(Items from a data source)
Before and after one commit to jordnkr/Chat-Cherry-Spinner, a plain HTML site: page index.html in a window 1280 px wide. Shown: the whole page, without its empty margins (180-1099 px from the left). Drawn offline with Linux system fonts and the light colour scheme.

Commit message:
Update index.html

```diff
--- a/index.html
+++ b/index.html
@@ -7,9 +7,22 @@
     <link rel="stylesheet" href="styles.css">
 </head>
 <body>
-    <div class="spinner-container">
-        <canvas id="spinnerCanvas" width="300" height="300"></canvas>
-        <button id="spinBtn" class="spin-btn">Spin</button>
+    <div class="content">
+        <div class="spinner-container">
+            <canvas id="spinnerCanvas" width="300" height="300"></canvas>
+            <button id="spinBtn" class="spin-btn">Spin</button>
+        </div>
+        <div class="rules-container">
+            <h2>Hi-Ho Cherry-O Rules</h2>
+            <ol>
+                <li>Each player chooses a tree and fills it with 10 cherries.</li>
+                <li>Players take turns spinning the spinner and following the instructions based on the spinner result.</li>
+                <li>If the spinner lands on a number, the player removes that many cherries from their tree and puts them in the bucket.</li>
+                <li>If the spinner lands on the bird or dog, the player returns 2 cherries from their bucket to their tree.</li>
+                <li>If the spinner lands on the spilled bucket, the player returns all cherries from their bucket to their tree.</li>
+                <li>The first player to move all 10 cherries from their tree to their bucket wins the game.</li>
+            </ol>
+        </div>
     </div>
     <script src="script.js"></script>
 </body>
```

--

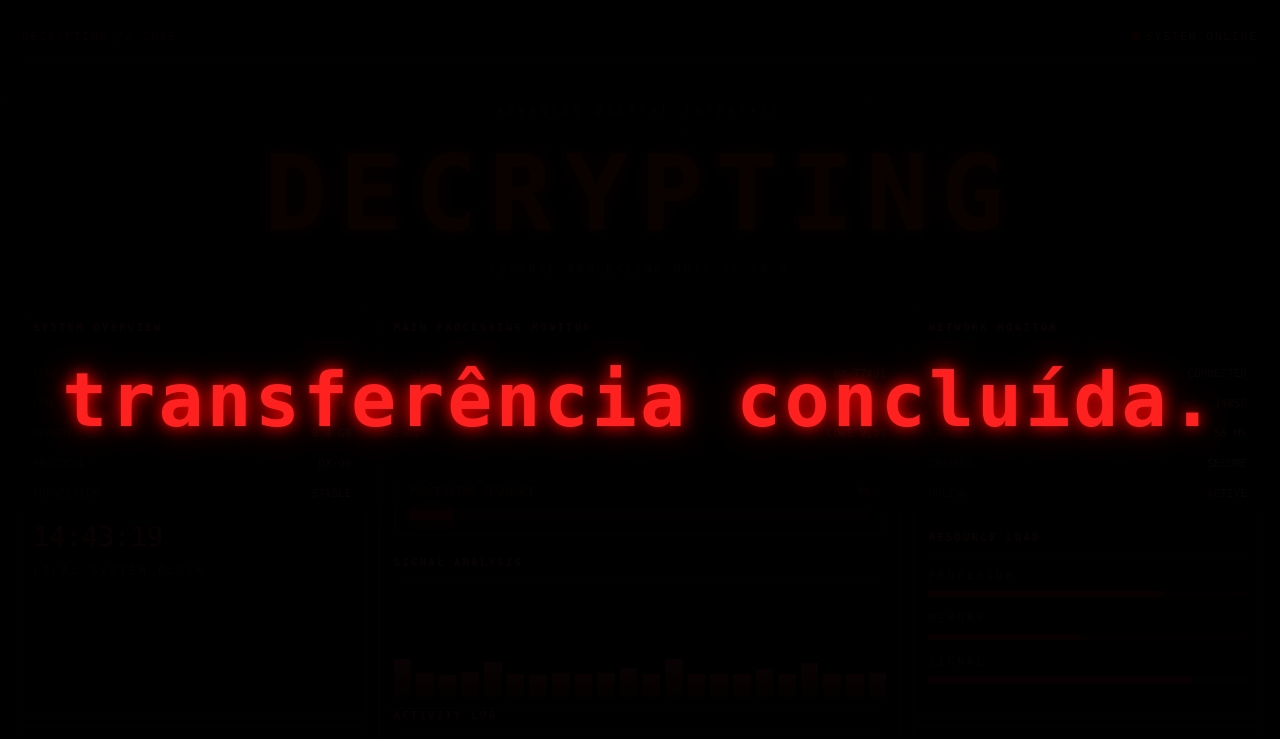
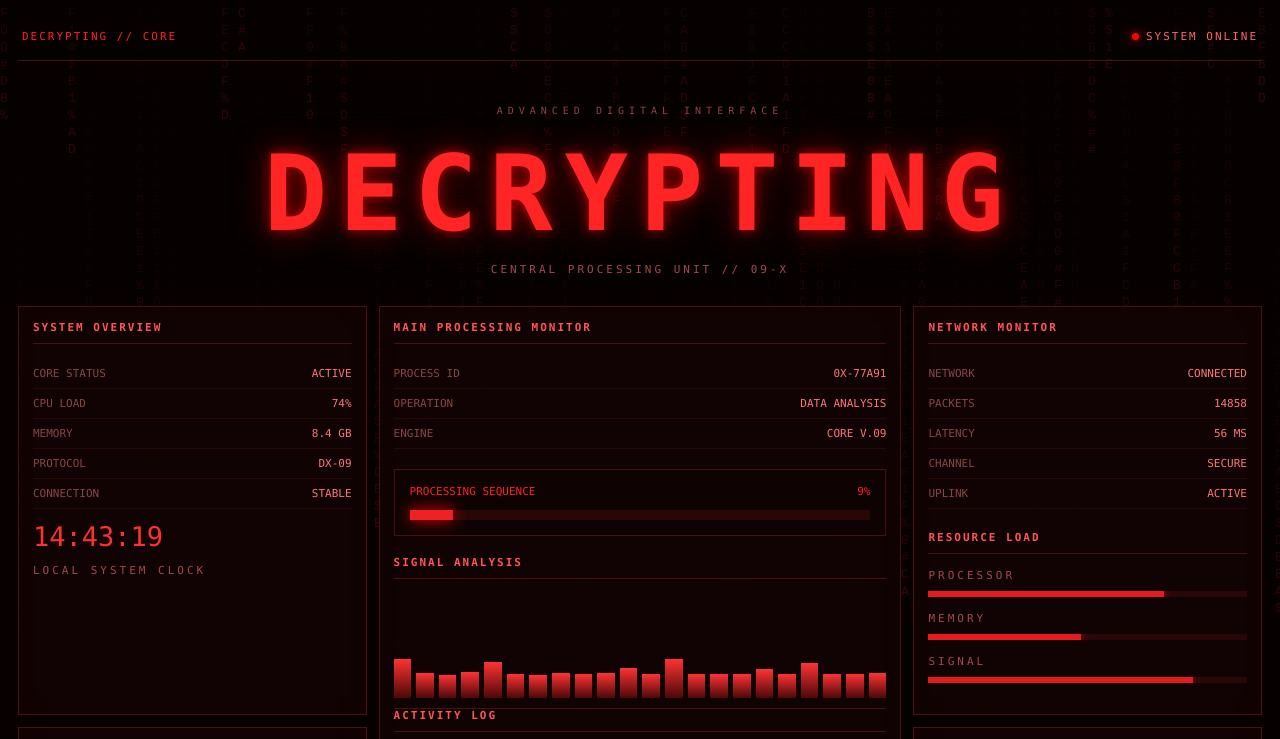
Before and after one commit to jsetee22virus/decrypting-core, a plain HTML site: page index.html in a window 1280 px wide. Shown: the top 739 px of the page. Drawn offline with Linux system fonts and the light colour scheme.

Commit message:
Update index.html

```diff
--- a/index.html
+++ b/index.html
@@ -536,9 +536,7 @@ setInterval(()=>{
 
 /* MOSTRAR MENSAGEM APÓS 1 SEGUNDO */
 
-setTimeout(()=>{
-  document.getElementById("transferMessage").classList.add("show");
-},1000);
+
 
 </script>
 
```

---

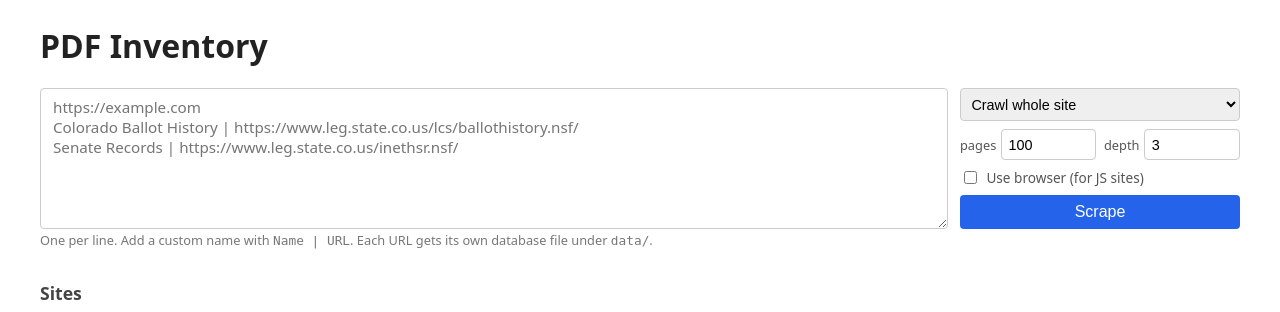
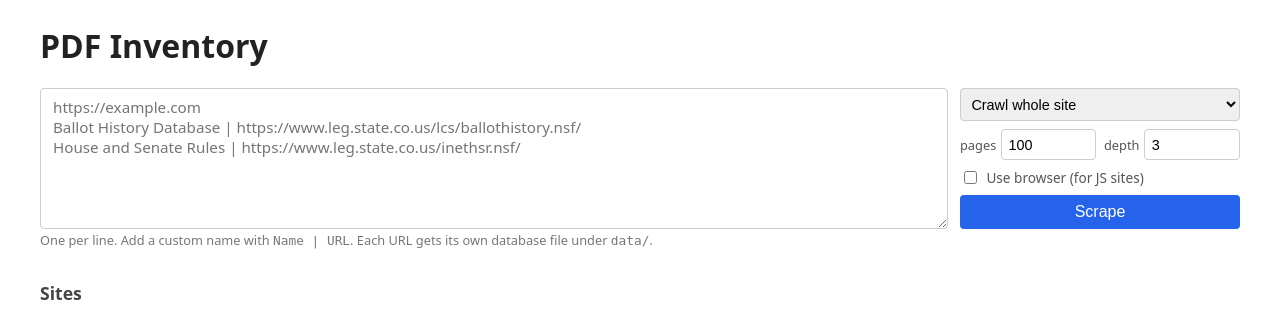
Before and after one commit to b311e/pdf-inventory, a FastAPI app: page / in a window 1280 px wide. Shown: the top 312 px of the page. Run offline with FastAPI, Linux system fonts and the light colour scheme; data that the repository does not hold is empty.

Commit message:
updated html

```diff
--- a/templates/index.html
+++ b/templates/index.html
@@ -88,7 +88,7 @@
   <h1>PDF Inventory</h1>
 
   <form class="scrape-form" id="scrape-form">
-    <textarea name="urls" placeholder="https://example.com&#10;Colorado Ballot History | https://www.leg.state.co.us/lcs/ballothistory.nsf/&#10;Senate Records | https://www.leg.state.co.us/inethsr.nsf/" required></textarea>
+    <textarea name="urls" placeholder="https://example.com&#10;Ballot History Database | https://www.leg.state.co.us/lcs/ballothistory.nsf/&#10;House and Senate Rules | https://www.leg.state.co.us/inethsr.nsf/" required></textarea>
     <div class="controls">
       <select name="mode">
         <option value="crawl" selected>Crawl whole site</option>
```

§ **To do**: When a line of the records holds the word "index", copy that line.

§ **Task result**:
Before and after one commit to jordnkr/Chat-Cherry-Spinner, a plain HTML site: page index.html in a window 1280 px wide. Shown: the whole page, without its empty margins (180-1099 px from the left). Drawn offline with Linux system fonts and the light colour scheme.
Update index.html
--- a/index.html
+++ b/index.html
Before and after one commit to jsetee22virus/decrypting-core, a plain HTML site: page index.html in a window 1280 px wide. Shown: the top 739 px of the page. Drawn offline with Linux system fonts and the light colour scheme.
Update index.html
--- a/index.html
+++ b/index.html
--- a/templates/index.html
+++ b/templates/index.html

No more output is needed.